Wednesday, 06 January 2010 00:00
Lowest year-over-year decline since December 2008

Surface trade between the United States and its North American Free Trade Agreement partners Canada and Mexico grew for the fifth consecutive month in October and showed improvement in the rate of decline from a year earlier.

Trade using surface transportation among the NAFTA countries amounted to $61.4 billion in October, according to the Bureau of Transportation Statistics of the U.S. Department of Transportation. That was a gain of 7.2 percent from September to October, picking up the pace of steady growth since May.

Compared with last October, surface trade fell 15.5 percent, slowing the pace of year-over-year declines of more than 20 percent through the first nine months of 2009. The bottom of the slump was in May, when surface trade fell 35.4 percent compared with a year earlier to $47.9 billion.

About 88 percent of U.S. trade by value with Canada and Mexico moves by truck, rail and pipeline.

U.S.–Canada surface transportation trade totaled $36.3 billion in October, down 19 percent compared to October 2008. The value of imports carried by truck was 15.8 percent lower in October 2009 compared to October 2008, while the value of exports carried by truck was 9.5 percent lower during this period.
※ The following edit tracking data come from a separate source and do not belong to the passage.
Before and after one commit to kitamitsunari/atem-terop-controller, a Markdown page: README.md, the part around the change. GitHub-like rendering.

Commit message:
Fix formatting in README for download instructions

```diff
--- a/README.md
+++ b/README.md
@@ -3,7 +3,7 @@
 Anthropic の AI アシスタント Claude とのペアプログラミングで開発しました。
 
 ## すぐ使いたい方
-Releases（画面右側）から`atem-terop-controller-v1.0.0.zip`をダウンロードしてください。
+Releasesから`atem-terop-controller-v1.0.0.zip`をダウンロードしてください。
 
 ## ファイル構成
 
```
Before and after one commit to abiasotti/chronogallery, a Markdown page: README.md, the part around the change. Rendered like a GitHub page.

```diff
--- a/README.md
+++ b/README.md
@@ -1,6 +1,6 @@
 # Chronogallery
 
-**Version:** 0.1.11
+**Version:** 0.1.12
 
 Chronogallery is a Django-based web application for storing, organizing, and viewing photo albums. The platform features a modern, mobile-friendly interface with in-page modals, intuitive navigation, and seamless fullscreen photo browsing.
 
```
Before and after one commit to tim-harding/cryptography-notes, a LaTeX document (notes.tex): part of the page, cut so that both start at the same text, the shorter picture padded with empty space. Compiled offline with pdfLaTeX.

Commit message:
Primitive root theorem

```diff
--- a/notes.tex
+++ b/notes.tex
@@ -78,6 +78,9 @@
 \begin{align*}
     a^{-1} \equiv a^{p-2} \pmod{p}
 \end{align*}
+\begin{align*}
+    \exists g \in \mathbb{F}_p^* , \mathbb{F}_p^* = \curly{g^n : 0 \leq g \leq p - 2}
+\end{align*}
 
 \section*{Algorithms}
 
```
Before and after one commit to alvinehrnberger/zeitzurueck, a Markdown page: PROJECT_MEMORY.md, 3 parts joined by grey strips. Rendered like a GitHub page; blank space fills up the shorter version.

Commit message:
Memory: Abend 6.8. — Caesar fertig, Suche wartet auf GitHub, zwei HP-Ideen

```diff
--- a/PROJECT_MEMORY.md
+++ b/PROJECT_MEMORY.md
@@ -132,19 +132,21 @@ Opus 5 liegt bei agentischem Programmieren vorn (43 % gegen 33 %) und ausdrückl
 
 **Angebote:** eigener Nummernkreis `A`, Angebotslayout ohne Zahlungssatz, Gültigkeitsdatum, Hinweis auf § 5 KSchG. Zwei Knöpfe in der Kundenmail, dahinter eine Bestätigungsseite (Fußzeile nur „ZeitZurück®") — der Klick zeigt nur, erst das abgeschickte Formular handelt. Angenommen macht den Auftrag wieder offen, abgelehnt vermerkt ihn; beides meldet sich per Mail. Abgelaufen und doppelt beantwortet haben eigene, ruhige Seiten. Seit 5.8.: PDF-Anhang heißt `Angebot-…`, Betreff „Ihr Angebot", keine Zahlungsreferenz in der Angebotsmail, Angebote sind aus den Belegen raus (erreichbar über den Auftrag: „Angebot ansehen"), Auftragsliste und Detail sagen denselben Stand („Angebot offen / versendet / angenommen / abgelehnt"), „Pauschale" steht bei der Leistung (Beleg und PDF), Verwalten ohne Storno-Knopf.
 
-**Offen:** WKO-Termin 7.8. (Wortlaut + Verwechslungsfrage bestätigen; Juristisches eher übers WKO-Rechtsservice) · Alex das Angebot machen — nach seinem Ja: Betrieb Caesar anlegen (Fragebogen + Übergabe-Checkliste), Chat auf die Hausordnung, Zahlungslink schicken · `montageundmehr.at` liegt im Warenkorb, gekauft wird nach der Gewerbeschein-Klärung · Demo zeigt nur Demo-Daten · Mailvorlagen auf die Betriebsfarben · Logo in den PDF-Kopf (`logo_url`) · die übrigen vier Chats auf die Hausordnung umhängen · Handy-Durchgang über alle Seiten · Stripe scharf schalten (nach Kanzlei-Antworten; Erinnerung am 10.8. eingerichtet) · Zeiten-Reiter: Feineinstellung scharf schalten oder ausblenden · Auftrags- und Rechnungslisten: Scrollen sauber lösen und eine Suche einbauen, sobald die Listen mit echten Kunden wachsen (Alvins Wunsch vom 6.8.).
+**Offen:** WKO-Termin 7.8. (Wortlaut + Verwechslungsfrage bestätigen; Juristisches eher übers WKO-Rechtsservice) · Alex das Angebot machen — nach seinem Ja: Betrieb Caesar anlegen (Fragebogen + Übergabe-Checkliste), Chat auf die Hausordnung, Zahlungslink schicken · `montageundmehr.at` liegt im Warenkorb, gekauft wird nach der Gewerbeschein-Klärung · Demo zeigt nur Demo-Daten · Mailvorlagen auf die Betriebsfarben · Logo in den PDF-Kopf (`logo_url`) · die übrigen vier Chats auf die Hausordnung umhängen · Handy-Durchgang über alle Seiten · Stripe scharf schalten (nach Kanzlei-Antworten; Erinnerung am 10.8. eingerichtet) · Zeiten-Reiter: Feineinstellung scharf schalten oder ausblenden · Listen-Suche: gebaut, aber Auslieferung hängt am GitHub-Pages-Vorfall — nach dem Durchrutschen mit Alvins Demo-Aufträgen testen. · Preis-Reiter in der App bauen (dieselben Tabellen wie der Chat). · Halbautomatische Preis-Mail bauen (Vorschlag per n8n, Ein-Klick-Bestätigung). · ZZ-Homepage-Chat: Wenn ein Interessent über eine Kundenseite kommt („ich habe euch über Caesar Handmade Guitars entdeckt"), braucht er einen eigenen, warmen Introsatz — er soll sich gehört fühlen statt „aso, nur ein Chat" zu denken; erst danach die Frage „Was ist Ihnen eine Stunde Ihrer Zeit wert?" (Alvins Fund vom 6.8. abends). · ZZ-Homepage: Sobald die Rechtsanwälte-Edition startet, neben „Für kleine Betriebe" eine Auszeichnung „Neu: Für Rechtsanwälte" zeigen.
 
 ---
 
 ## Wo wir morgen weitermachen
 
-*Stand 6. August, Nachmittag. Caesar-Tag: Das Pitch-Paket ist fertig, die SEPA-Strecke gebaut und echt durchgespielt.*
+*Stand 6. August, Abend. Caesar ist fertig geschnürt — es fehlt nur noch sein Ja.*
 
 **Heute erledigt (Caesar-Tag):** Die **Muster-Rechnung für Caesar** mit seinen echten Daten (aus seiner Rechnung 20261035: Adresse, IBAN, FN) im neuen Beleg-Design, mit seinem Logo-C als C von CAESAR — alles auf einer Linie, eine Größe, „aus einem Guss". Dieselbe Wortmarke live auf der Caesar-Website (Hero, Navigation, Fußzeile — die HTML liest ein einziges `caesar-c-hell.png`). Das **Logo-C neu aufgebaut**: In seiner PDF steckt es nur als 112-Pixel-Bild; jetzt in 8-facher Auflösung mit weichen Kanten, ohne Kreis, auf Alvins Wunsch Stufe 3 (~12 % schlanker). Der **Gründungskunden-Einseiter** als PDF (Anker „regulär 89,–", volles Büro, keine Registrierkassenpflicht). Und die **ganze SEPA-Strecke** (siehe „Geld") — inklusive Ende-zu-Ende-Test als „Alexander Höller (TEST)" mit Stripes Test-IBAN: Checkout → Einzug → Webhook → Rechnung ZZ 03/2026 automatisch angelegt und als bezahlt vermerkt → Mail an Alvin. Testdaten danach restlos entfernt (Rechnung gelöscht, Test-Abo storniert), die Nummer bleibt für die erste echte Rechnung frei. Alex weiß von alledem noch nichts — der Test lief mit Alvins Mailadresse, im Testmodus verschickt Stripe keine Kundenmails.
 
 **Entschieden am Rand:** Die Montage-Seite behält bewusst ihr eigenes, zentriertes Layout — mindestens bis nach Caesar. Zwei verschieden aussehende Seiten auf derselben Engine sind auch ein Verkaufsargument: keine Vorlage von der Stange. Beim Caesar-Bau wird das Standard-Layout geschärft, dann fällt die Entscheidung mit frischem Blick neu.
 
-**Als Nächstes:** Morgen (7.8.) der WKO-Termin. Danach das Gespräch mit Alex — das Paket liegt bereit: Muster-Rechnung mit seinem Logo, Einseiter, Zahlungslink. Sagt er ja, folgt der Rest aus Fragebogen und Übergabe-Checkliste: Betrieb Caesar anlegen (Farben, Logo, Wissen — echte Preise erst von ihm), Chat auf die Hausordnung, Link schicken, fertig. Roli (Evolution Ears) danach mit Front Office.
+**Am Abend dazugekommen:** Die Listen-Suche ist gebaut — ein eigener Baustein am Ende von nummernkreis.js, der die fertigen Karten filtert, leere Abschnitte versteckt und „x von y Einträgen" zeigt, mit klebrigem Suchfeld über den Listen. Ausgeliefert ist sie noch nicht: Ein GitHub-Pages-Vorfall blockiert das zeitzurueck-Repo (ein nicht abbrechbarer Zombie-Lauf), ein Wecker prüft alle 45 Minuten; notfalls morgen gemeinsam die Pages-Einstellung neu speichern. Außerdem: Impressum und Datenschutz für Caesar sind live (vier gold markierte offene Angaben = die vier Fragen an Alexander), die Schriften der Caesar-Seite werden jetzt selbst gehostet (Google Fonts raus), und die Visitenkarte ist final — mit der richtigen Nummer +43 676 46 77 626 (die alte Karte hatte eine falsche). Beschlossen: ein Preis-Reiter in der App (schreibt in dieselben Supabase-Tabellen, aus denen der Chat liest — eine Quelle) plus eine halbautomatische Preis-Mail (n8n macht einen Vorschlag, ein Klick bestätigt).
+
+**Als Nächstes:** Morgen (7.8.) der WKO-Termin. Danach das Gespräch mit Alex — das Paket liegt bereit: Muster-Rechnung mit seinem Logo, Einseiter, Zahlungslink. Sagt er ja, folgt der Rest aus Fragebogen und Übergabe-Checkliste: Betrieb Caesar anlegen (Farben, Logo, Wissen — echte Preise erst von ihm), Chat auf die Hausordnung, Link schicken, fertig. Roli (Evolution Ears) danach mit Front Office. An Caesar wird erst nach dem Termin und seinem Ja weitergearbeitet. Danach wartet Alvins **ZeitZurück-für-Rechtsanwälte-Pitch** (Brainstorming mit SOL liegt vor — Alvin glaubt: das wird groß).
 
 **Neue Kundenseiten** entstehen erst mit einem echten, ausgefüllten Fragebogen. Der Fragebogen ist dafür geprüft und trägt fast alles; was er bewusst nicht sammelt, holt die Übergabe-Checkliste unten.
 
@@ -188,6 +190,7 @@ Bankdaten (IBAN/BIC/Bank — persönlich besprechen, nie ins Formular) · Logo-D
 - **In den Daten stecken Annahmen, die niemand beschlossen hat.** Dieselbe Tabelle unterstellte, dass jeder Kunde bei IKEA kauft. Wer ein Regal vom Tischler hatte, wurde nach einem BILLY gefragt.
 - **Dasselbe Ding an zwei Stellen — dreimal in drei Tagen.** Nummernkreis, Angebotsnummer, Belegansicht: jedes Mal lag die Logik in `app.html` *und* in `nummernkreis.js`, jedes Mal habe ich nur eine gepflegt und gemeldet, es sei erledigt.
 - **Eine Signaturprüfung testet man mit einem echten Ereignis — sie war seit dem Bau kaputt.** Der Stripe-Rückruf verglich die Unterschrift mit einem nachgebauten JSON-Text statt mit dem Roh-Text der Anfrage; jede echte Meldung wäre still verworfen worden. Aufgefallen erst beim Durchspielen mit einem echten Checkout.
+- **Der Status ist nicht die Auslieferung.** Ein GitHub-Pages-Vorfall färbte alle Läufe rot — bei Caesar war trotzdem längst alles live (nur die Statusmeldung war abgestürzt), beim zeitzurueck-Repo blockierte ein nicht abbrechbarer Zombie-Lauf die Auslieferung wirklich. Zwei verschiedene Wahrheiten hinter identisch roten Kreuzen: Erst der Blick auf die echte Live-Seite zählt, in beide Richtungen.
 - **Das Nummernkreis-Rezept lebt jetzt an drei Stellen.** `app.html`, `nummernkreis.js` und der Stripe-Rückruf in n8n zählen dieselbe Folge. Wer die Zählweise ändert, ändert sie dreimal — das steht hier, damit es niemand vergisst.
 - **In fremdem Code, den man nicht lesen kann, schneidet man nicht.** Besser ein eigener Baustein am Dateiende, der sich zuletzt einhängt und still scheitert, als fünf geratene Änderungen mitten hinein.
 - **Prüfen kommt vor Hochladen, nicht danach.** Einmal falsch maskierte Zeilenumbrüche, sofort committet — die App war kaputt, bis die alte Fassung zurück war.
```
U.S.–Mexico surface transportation trade totaled $25.1 billion in October, down 10 percent compared to October 2008. The value of imports carried by truck was 4.2 percent lower in October 2009 than October 2008 while the value of exports carried by truck was 13.5 percent lower.

The Journal of Commerce Online, 1/6/2010